About this exercise:
Any pictures in the records below should be skipped; write out everything else exactly.

Data records:
● ● ● ●

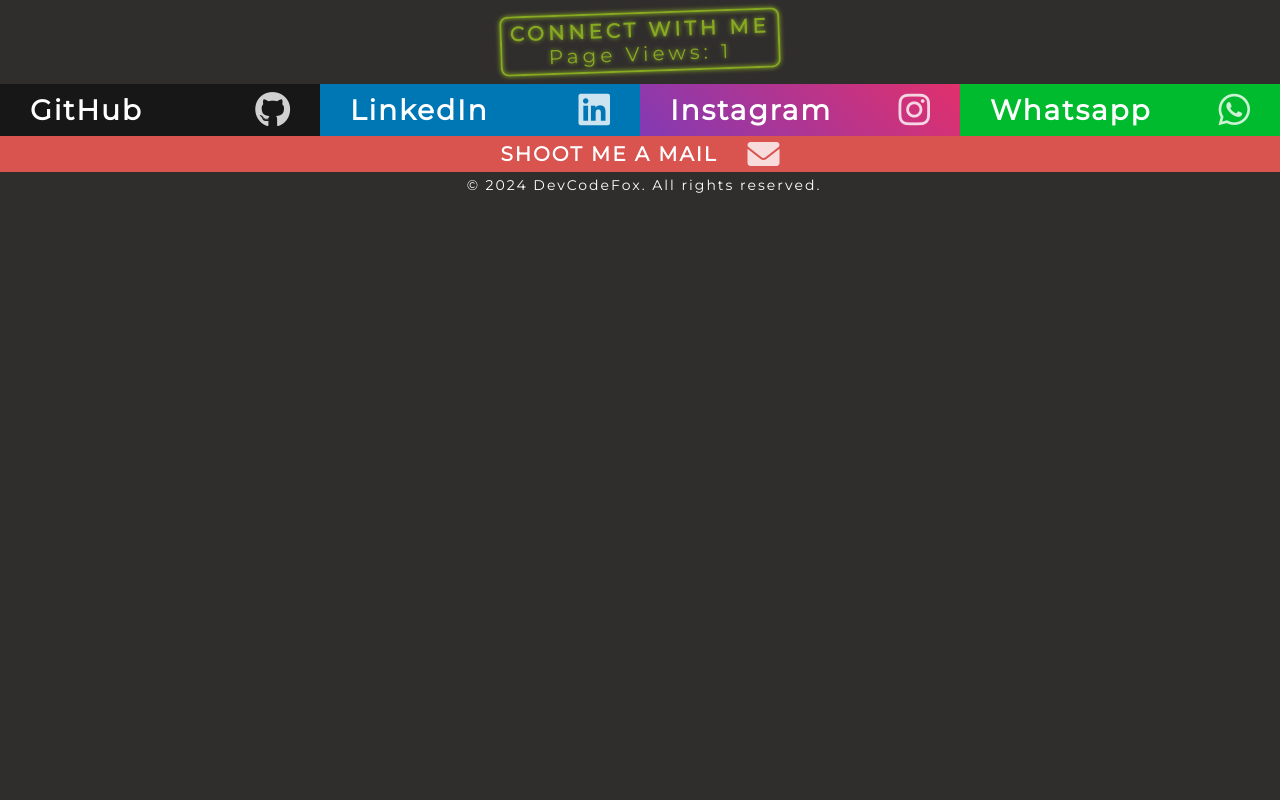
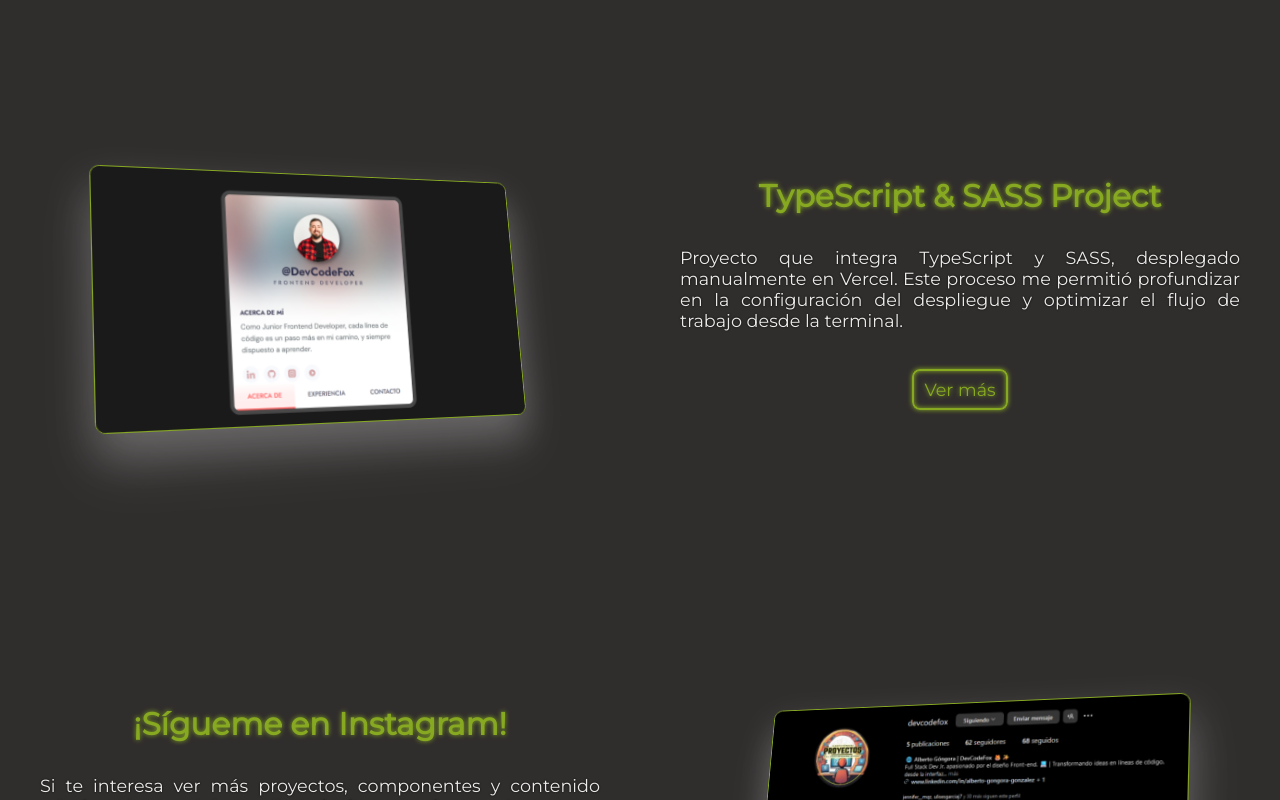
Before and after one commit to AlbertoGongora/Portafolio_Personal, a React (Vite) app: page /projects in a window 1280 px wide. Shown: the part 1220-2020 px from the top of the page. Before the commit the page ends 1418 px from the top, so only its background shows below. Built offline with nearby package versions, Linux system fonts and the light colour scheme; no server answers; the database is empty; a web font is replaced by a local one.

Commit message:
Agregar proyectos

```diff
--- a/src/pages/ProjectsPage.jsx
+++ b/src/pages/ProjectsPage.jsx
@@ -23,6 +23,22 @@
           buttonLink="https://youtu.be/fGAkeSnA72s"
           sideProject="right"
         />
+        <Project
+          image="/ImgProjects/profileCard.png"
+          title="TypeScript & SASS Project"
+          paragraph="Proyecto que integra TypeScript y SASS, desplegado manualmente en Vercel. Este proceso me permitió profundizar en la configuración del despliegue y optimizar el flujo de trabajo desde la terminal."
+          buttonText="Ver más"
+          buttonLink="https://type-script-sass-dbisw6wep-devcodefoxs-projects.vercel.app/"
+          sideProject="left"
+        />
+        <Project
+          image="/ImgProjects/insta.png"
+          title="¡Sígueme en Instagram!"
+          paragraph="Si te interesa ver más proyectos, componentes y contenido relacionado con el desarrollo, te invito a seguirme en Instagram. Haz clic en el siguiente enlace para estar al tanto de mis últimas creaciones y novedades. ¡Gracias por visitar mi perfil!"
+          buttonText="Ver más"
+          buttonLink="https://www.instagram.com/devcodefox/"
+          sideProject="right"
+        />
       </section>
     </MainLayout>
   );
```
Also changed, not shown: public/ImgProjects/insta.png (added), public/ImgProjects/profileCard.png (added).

● ● ● ●

Answer space:
Before and after one commit to AlbertoGongora/Portafolio_Personal, a React (Vite) app: page /projects in a window 1280 px wide. Shown: the part 1220-2020 px from the top of the page. Before the commit the page ends 1418 px from the top, so only its background shows below. Built offline with nearby package versions, Linux system fonts and the light colour scheme; no server answers; the database is empty; a web font is replaced by a local one.

Commit message:
Agregar proyectos

```diff
--- a/src/pages/ProjectsPage.jsx
+++ b/src/pages/ProjectsPage.jsx
@@ -23,6 +23,22 @@
           buttonLink="https://youtu.be/fGAkeSnA72s"
           sideProject="right"
         />
+        <Project
+          image="/ImgProjects/profileCard.png"
+          title="TypeScript & SASS Project"
+          paragraph="Proyecto que integra TypeScript y SASS, desplegado manualmente en Vercel. Este proceso me permitió profundizar en la configuración del despliegue y optimizar el flujo de trabajo desde la terminal."
+          buttonText="Ver más"
+          buttonLink="https://type-script-sass-dbisw6wep-devcodefoxs-projects.vercel.app/"
+          sideProject="left"
+        />
+        <Project
+          image="/ImgProjects/insta.png"
+          title="¡Sígueme en Instagram!"
+          paragraph="Si te interesa ver más proyectos, componentes y contenido relacionado con el desarrollo, te invito a seguirme en Instagram. Haz clic en el siguiente enlace para estar al tanto de mis últimas creaciones y novedades. ¡Gracias por visitar mi perfil!"
+          buttonText="Ver más"
+          buttonLink="https://www.instagram.com/devcodefox/"
+          sideProject="right"
+        />
       </section>
     </MainLayout>
   );
```
Also changed, not shown: public/ImgProjects/insta.png (added), public/ImgProjects/profileCard.png (added).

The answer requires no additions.